The U.S. Congress passed the Uniform Services Employment and Reemployment Rights Act in 1994. Congress based the act on the “necessary and proper” clause of Article I, Section 8 of the U.S. Constitution. That means, said the Corpus Christi court of appeals, that the act did not waive sovereign immunity of the states. See Texas Dept. of Public Safety v. Torres, No. 17-000659 (Tex.App. Corpus Christi 11/20/2018). All governments, state and federal, start with sovereign immunity. Governments start from a default position that they cannot be sued. Over the couple hundred years of our existence, various state and federal laws have been passed which expressly waive sovereign immunity. That is, those statutes expressly provided the government could be sued in certain circumstances. See the decision by the Corpus Christi court of appeals here.

But, according to various courts, including the Corpus Christi court of appeals, the USERRA did not waive state law immunity. That means Leroy Torres’ lawsuit was dismissed before the merits of his lawsuit could even be addressed. See the San Antonio Express News report about his appeal here. Mr. Torres suffered discrimination by his employer, the Department of Public Safety, when he returned from a deployment to Iraq. He lived near the burn pits and his health suffered. Upon his return, he asked for an accommodation. DPS told him no. He was forced to resign early, before he could qualify for retirement. He filed suit in state court under the USERRA. That suit was dismissed.

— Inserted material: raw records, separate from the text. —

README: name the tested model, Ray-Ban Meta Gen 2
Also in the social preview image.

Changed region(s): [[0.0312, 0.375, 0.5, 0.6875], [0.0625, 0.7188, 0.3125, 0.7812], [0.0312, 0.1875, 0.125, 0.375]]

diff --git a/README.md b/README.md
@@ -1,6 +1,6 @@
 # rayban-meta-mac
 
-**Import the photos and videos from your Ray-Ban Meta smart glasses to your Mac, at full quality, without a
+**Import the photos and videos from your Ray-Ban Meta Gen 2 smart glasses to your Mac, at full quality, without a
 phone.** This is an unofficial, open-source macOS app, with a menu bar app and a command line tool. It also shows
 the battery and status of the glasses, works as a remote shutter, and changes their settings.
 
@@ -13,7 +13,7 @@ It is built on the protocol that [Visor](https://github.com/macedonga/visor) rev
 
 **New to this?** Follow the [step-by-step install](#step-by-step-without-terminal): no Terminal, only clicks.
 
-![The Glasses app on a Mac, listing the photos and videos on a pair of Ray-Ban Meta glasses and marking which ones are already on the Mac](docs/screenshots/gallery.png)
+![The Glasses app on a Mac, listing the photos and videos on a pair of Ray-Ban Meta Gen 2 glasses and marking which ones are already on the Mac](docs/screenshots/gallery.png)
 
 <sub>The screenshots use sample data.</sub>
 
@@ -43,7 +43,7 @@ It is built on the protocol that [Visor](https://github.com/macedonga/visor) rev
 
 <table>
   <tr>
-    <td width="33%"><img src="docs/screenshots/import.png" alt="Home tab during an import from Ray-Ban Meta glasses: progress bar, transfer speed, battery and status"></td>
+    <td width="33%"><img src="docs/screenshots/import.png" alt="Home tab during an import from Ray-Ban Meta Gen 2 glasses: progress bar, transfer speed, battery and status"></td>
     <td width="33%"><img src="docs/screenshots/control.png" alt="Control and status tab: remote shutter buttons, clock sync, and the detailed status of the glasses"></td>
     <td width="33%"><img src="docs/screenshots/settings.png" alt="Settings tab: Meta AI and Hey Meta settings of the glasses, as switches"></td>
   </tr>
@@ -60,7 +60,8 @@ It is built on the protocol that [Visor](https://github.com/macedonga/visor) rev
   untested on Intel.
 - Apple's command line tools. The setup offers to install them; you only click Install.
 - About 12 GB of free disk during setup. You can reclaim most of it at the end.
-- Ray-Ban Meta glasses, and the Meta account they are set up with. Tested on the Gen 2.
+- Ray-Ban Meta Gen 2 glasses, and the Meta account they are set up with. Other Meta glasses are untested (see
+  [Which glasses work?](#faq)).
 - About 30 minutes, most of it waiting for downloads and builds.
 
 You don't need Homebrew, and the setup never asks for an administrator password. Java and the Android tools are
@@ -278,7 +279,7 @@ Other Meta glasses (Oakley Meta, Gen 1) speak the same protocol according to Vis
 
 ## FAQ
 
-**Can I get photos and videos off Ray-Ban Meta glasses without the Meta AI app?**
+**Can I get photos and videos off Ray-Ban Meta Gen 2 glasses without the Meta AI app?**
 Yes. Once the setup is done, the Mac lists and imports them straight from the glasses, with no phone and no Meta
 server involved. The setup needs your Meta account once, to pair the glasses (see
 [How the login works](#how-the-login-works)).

The Attorney General’s Office defended the lawsuit. The AG filed a motion to dismiss. Ken Paxton’s office did not have to file that motion. On appeal, the AG has been arguing that there is a state law equivalent statute. Chap. 437 of the Texas Government Code allows members of the military to sue for discrimination based on membership in the military. But, the time frame for filing that suit is very brief, only 60 days. Too, the state law is simply not known, at all. I practice employment law and have served in the military for 28 years. I have never heard of this state law before. Some states, such as Tennessee, have passed laws which expressly state they are waiving state law immunity for the USERRA act. If Texas wants to support veterans, it should do the same.

Sixty days is remarkably short. Victims of discrimination often suffer from delibitating depression that prevents a quick response. It is not realistic to expect many victims of discrimination to file suit within 60 days of a termination.

Mr. Torres has appealed his case to the Texas Supreme Court. But, the Texas Supreme Court is notoriously anti-plaintiff. At least one plaintiff has already sought a writ of certiorari from the U.S. Supreme Court regarding this issue and was turned down. Some ten percent of state workers serve in the Reserve forces, and another ten percent serve in local governments. I know from my own experience in the Reserves and National Guard that a very large percentage of Reservists and Guardsmen are employees of state and local governments. These court rulings by the Corpus Christi court of appeals and others virtually guarantee that state and local government employees will have no recourse when they suffer discrimination. Texas should do what Tennessee did, pass a law that expressly waives state immunity for the USERRA act.

And, really, the AG does not need to file motions to dismiss based on sovereign immunity. Many persons say they support veterans. Some of those folks actually mean it.